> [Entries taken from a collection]
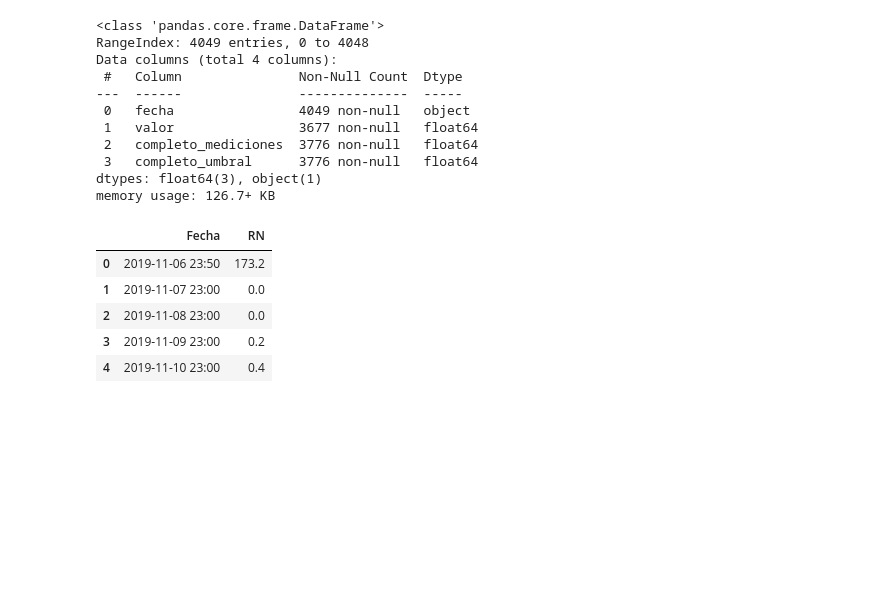
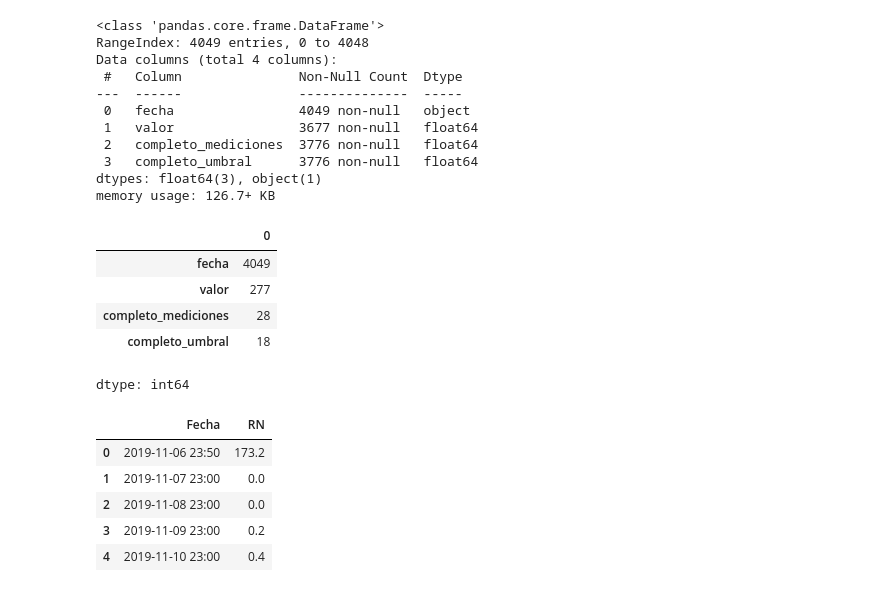
Before and after one commit to nunsongi/quito-risk-mapping-python, a Jupyter notebook: lluvia_estaciones.ipynb, the cells around one changed output. Cells and saved outputs as stored; diff of their text form; code cells hidden in the pictures; blank space fills up the shorter version.

```diff
--- a/lluvia_estaciones.ipynb
+++ b/lluvia_estaciones.ipynb
@@ -69,6 +69,17 @@ Data columns (total 4 columns):
  3   completo_umbral      3776 non-null   float64
 dtypes: float64(3), object(1)
 memory usage: 126.7+ KB
+# %%
+# Comprobar datos duplicados
+
+precipitaciones_diarias.nunique()
+# %% [output]
+|  | 0 |
+| fecha | 4049 |
+| valor | 277 |
+| completo_mediciones | 28 |
+| completo_umbral | 18 |
+dtype: int64
 # %%
 precipitaciones_diarias2 = pd.read_csv(r'/content/tableDownload (4).csv')
 
```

> [DESCRIPTION OF THE TASK]
Copy each line of the records that contains the word "ipynb".

> [WRITTEN SOLUTION]
Before and after one commit to nunsongi/quito-risk-mapping-python, a Jupyter notebook: lluvia_estaciones.ipynb, the cells around one changed output. Cells and saved outputs as stored; diff of their text form; code cells hidden in the pictures; blank space fills up the shorter version.
--- a/lluvia_estaciones.ipynb
+++ b/lluvia_estaciones.ipynb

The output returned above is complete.